(Before and after images)
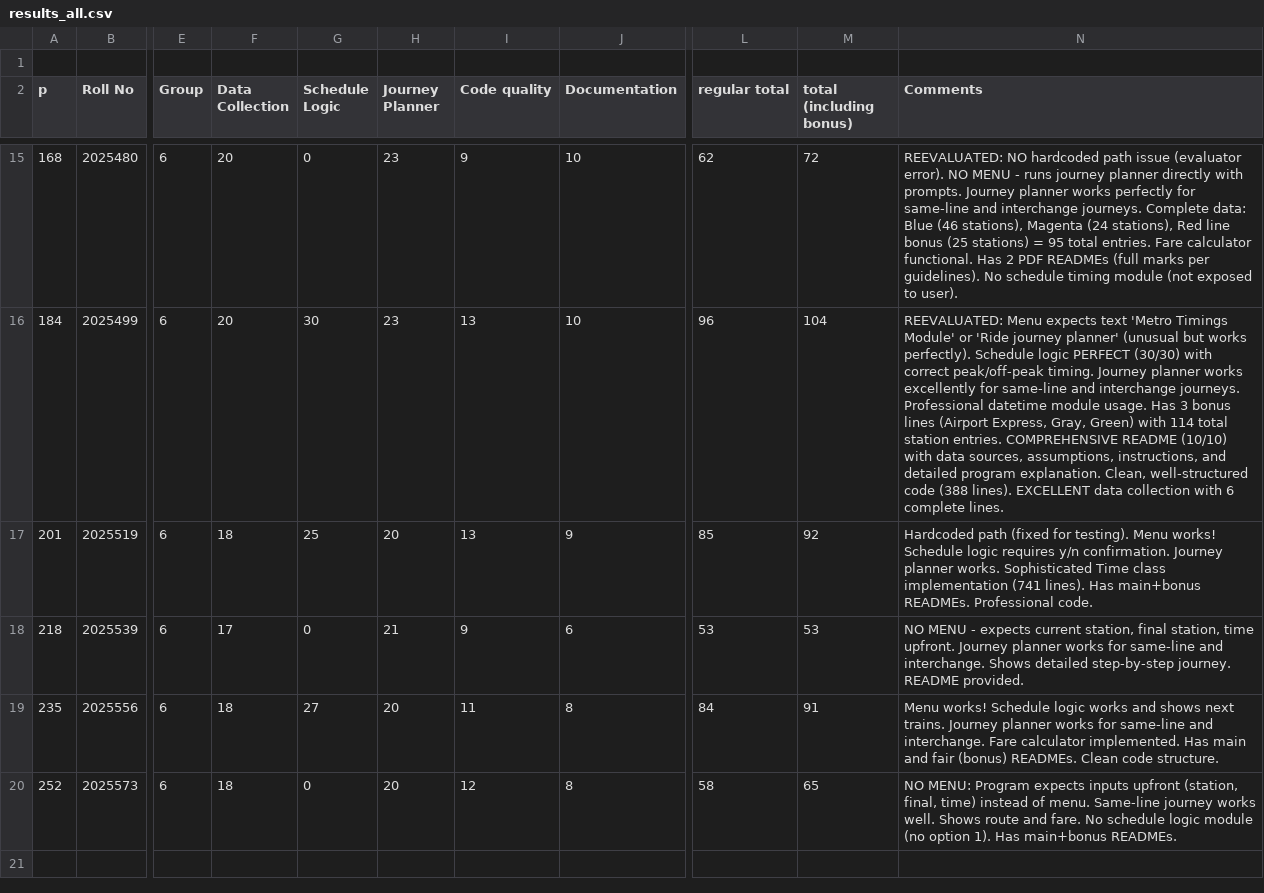
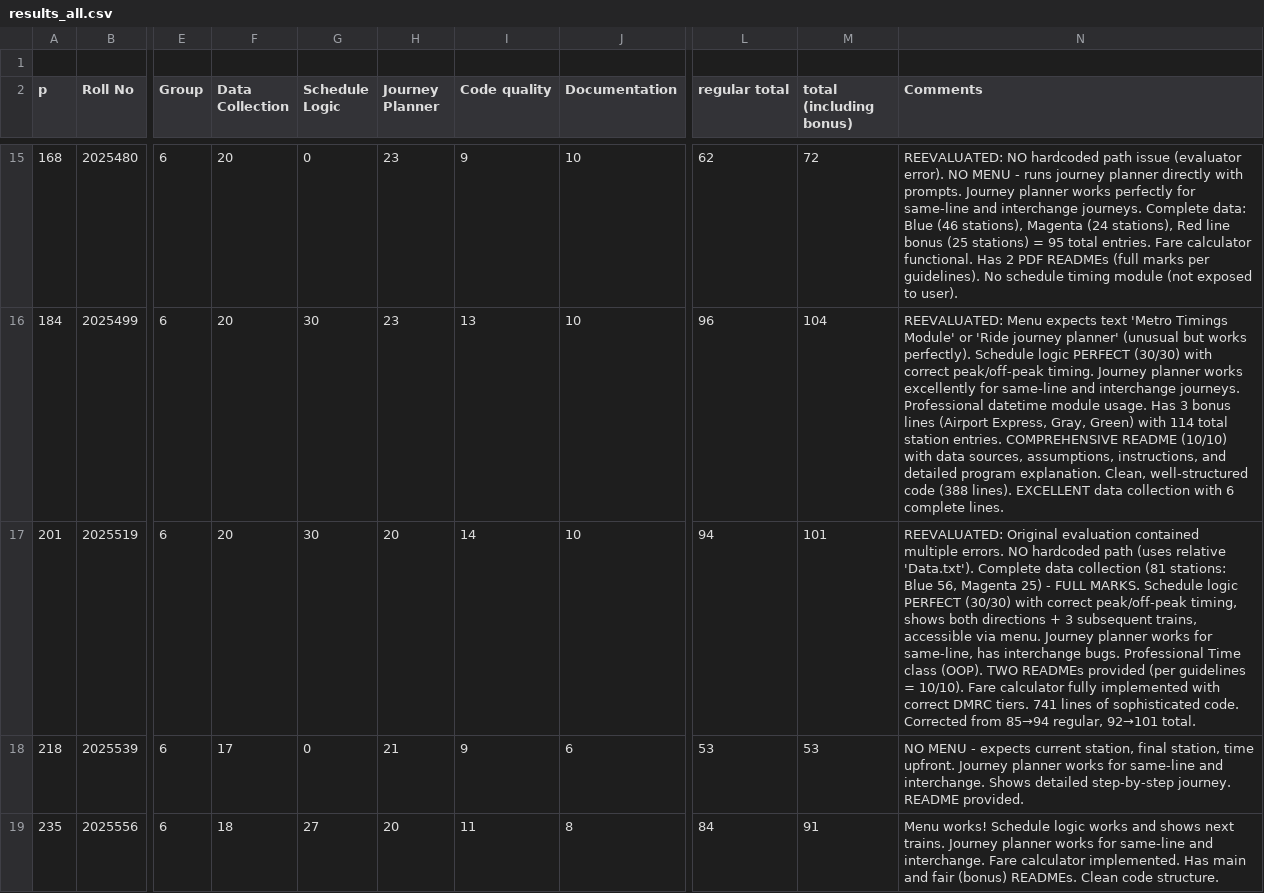
Before and after one commit to ShahnawazDev/ip-project-evaluation, a CSV file: results_all.csv, drawn as a sheet; only a part is shown, gaps mark what is left out; the shorter side is filled out with more unchanged rows; the diff names each change by its address in the sheet, - before the commit and + after, or states it on an @@ line.

```diff
--- a/results_all.csv
+++ b/results_all.csv
-F17 (Data Collection): 18
+F17 (Data Collection): 20
-G17 (Schedule Logic): 25
+G17 (Schedule Logic): 30
-I17 (Code quality): 13
+I17 (Code quality): 14
-J17 (Documentation): 9
+J17 (Documentation): 10
-L17 (regular total): 85
+L17 (regular total): 94
-M17 (total (including bonus)): 92
+M17 (total (including bonus)): 101
-N17 (Comments): Hardcoded path (fixed for testing). Menu works! Schedule logic requires y/n confirmation. Journey planner works. Sophisticated Time class implementation (741 lines). Has main+bonus READMEs. Professional code.
+N17 (Comments): REEVALUATED: Original evaluation contained multiple errors. NO hardcoded path (uses relative 'Data.txt'). Complete data collection (81 stations: Blue 56, Magenta 25) - FULL MARKS. Schedule logic PERFECT (30/30) with correct peak/off-peak timing, shows both directions + 3 subsequent trains, accessible via menu. Journey planner works for same-line, has interchange bugs. Professional Time class (OOP). TWO READMEs provided (per guidelines = 10/10). Fare calculator fully implemented with correct DMRC tiers. 741 lines of sophisticated code. Corrected from 85→94 regular, 92→101 total.
```
Also changed, not shown: 5 other files.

# Task statement
Give only how many lines above hold "bonus".

# Answer section
3